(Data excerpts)
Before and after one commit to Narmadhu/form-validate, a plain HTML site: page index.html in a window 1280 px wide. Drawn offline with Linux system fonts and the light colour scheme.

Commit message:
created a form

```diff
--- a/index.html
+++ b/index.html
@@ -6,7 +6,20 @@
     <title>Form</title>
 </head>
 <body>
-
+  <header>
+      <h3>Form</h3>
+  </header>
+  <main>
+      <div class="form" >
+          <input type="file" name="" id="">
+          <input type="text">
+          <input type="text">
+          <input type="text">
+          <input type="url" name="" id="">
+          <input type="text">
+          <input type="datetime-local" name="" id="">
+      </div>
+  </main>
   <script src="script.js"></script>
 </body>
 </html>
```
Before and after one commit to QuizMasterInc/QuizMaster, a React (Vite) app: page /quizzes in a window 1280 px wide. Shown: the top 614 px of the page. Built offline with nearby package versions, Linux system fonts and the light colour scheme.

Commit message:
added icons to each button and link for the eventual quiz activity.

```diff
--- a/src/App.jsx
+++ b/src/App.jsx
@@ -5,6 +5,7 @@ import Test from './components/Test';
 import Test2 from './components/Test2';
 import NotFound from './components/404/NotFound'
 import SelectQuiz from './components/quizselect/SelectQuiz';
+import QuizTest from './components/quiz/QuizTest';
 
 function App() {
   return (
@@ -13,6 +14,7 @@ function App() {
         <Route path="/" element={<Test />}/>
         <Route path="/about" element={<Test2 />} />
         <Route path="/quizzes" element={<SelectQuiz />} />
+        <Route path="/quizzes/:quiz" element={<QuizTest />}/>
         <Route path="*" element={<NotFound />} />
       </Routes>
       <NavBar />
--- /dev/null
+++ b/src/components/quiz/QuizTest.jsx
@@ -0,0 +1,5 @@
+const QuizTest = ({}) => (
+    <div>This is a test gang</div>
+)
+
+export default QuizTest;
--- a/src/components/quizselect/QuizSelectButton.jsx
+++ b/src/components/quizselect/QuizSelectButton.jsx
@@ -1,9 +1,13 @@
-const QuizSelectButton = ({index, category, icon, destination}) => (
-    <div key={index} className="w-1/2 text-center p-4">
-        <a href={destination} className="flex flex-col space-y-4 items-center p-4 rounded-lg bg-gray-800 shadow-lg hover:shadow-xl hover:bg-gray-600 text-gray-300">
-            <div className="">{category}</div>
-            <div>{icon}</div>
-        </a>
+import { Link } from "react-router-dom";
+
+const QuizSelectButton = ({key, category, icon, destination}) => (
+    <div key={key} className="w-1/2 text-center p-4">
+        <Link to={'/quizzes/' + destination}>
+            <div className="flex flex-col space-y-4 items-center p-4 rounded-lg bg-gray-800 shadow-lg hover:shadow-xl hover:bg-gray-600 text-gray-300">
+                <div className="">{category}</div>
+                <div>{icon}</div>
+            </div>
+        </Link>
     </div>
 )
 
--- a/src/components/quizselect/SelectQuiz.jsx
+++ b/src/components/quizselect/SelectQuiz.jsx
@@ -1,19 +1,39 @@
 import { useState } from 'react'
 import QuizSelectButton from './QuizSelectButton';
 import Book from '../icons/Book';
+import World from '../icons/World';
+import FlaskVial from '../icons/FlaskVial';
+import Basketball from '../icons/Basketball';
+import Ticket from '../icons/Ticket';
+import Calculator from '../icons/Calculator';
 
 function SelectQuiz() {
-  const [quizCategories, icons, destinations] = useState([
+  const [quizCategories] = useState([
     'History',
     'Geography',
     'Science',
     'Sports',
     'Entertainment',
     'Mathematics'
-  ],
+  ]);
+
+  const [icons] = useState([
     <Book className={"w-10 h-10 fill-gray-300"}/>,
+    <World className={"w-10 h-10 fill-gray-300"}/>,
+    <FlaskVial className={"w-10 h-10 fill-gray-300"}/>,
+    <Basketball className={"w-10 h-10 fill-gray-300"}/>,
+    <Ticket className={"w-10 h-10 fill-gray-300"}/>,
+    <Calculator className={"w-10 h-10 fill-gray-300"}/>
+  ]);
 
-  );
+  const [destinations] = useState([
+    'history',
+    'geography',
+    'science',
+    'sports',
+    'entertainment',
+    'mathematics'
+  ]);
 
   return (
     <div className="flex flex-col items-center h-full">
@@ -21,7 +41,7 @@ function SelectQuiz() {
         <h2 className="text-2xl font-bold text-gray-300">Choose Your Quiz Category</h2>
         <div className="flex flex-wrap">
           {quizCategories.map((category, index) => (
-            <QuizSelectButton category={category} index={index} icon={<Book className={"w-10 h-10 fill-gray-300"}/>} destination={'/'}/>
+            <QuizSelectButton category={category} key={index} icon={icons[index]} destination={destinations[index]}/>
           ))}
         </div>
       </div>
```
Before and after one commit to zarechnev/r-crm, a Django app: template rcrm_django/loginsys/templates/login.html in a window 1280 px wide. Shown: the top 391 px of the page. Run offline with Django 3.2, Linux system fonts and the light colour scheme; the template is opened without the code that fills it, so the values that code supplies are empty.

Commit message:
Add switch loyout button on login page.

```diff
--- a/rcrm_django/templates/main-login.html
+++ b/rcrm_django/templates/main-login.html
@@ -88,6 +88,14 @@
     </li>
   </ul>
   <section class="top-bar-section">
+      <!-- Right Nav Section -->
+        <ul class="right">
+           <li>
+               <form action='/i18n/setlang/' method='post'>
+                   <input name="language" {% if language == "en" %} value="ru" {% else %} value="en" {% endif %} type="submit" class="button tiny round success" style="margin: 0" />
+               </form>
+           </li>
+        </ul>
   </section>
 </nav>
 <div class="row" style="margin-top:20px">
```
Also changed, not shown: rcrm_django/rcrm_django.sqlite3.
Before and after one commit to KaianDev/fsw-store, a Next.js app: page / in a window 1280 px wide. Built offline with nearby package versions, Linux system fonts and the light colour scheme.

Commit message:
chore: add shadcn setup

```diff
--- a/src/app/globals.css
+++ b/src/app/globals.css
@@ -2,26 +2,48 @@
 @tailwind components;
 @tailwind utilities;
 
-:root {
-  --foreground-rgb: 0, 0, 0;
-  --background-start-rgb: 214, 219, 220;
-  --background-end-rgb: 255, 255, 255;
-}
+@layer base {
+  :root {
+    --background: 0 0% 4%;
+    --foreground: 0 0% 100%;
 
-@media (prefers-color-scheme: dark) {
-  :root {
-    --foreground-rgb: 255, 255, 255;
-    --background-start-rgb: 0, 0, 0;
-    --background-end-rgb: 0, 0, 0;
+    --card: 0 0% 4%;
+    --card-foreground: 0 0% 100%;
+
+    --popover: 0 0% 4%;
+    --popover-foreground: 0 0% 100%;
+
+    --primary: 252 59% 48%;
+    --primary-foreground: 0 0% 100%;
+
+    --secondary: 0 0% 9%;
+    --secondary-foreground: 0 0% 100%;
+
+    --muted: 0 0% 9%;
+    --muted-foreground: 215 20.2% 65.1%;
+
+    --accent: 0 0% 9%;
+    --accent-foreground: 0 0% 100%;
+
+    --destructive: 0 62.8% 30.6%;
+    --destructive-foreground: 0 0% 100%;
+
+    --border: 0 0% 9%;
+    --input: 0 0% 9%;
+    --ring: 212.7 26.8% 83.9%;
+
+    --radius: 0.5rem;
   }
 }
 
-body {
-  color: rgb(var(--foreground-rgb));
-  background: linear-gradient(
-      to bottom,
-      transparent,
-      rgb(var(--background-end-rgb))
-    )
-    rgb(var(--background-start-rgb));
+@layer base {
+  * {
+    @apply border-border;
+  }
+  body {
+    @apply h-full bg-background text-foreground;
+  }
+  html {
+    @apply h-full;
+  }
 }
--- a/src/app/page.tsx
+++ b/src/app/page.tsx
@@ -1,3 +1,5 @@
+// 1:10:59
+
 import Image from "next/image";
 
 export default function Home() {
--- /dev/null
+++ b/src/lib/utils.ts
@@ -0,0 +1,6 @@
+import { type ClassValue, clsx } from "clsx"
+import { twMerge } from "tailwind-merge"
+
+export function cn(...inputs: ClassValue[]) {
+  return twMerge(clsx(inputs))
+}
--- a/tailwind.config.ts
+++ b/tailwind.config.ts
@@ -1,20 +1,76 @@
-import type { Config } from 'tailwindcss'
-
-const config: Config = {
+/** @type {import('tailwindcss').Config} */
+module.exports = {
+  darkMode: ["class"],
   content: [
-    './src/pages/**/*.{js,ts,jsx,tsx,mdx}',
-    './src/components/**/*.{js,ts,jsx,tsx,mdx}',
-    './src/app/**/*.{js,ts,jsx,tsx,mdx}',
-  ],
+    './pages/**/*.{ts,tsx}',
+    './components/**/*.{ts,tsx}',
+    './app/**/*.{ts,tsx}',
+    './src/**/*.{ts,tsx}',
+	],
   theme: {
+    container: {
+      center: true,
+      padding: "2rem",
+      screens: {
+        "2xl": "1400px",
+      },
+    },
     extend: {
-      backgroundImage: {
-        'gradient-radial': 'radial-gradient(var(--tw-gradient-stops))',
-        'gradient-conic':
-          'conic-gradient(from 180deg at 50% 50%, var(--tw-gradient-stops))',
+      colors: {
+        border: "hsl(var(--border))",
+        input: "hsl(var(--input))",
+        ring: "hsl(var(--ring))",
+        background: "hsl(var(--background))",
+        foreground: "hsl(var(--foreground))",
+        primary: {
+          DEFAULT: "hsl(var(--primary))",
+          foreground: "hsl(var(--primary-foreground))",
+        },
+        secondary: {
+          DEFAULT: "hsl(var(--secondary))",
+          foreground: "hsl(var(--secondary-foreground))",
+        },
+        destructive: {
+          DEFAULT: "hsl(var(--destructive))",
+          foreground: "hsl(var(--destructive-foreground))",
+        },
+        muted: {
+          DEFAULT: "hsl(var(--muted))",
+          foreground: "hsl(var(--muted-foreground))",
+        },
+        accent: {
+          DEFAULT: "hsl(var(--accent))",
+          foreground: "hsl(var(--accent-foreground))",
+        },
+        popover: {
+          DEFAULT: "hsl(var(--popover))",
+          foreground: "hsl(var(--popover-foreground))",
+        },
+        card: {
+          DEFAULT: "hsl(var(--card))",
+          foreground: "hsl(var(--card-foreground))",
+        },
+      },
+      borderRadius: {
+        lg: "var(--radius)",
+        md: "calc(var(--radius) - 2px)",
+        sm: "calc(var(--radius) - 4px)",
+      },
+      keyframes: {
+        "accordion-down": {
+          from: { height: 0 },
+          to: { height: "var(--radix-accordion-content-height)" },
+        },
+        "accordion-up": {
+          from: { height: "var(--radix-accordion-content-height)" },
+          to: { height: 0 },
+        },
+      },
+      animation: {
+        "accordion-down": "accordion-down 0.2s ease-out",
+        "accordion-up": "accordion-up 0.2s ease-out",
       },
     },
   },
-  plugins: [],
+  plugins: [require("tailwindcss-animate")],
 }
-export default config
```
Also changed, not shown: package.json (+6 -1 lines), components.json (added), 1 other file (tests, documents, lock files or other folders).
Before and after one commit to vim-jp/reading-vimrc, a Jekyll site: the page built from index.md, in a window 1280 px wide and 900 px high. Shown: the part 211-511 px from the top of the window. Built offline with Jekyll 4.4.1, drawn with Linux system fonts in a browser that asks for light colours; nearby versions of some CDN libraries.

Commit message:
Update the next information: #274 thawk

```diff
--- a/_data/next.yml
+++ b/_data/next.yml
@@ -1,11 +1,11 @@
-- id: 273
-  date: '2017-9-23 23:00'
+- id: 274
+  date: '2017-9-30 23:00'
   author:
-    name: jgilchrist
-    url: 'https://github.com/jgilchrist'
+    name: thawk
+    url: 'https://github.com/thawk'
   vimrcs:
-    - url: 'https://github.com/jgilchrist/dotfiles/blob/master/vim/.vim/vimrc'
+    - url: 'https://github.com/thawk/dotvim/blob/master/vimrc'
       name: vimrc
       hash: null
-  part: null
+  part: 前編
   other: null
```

Task description — Whenever the string "ClassValue" turns up in a line above, copy that line out.

Response to the exercise —
+import { type ClassValue, clsx } from "clsx"
+export function cn(...inputs: ClassValue[]) {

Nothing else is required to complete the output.